- The Gig Economy by Fred Wilson of Union Square Ventures
- Hillary Clinton Transcript: Building the ‘Growth and Fairness Economy’
- What The On-Demand Worker Debate Really Means by Mahesh Vellanki of Redpoint Ventures
- The Demons of On-Demand by Sarah Perez of TechCrunch
- 10 Things I Learned At the On-Demand Conference by Martin Mignot of Index Ventures
- The On-Demand Stack by Semil Shah of Bullpen Capital
- Homejoy Shuts Down After Battling Worker Classification Lawsuits by Carmel DeAmicis of re/code
- Homejoy says goodbye, and thank you by Adora Cheung of Homejoy

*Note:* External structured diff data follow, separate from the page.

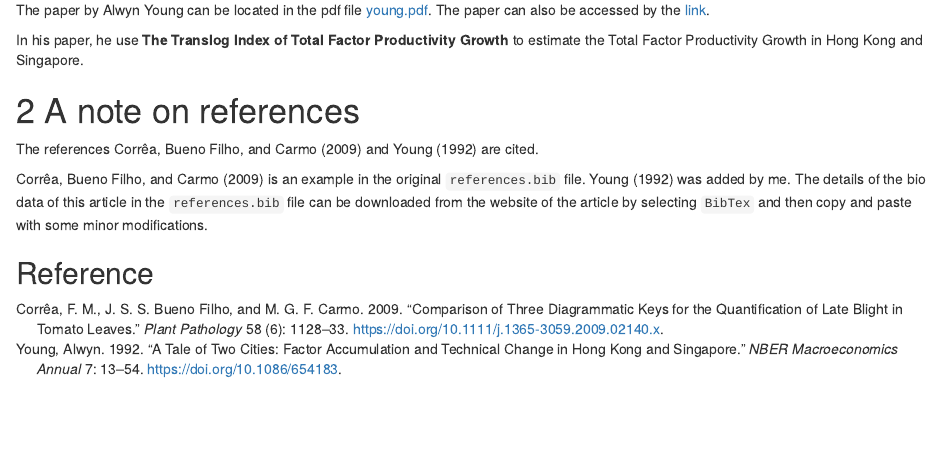
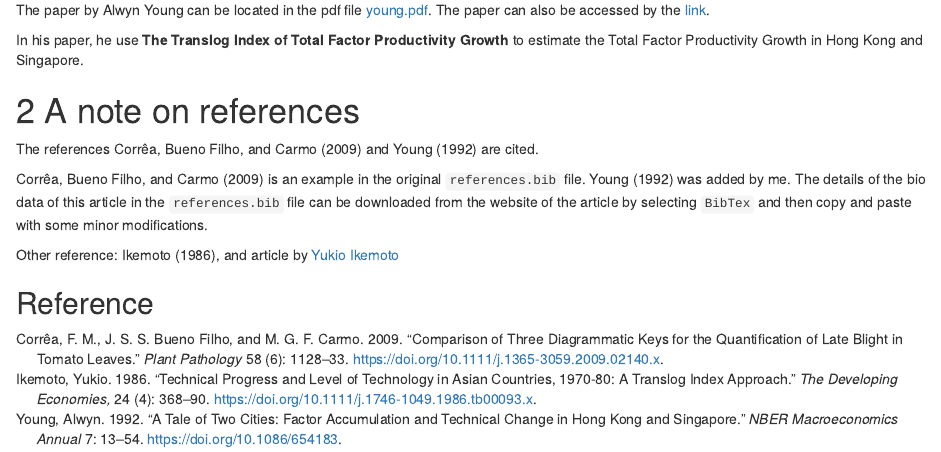
Before and after one commit to stevenkhwun/Project001, an R Markdown document (Literature_Review.Rmd): the page in a window 1100 px wide, from 130 px down. The pictures show the output file Literature_Review.html that the author committed with the source, opened offline.

Commit message:
Files modified.

```diff
--- a/Literature_Review.Rmd
+++ b/Literature_Review.Rmd
@@ -25,4 +25,8 @@ The references @correa_2009 and @young are cited.
 @correa_2009 is an example in the original `references.bib` file. @young was added by me. The details of the bio data of this article in the `references.bib` file can be downloaded from the website of the article by selecting `BibTex` and then copy and paste with some minor modifications.
 
 
+Other reference: @ikemoto, and article by [Yukio Ikemoto](Literature/ikemoto/TheDevelopingEconomies_IKEMOTO.pdf)
+
+
+
 ## Reference
--- a/references.bib
+++ b/references.bib
@@ -86,8 +86,35 @@ doi = {10.1086/654183},
 URL = {
 
         https://doi.org/10.1086/654183
-
-
-
 }
 }
+
+@article{ikemoto,
+
+author = {Ikemoto, Yukio},
+title = {Technical Progress and Level of Technology in Asian Countries, 1970-80: A Translog Index Approach},
+journal = {The Developing Economies,},
+volume = {24},
+number = {4},
+pages = {368-390},
+year = {1986},
+doi = {10.1111/j.1746-1049.1986.tb00093.x},
+
+URL = {
+
+         https://doi.org/10.1111/j.1746-1049.1986.tb00093.x
+}
+}
+
+@article{ikemoto2,
+author = {IKEMOTO, Yukio},
+title = {TECHNICAL PROGRESS AND LEVEL OF TECHNOLOGY IN ASIAN COUNTRIES, 1970–80: A TRANSLOG INDEX APPROACH},
+journal = {The Developing Economies},
+volume = {24},
+number = {4},
+pages = {368-390},
+doi = {https://doi.org/10.1111/j.1746-1049.1986.tb00093.x},
+url = {https://onlinelibrary.wiley.com/doi/abs/10.1111/j.1746-1049.1986.tb00093.x},
+eprint = {https://onlinelibrary.wiley.com/doi/pdf/10.1111/j.1746-1049.1986.tb00093.x},
+year = {1986}
+}
```
Also changed, not shown: Literature/ikemoto/TheDevelopingEconomies_IKEMOTO.pdf (renamed from Econometrics papers/The Developing Economies_IKEMOTO.pdf), Literature_Review.html.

- Shyp to Is The Latest On-Demand Company To Reclassify Workers as Employees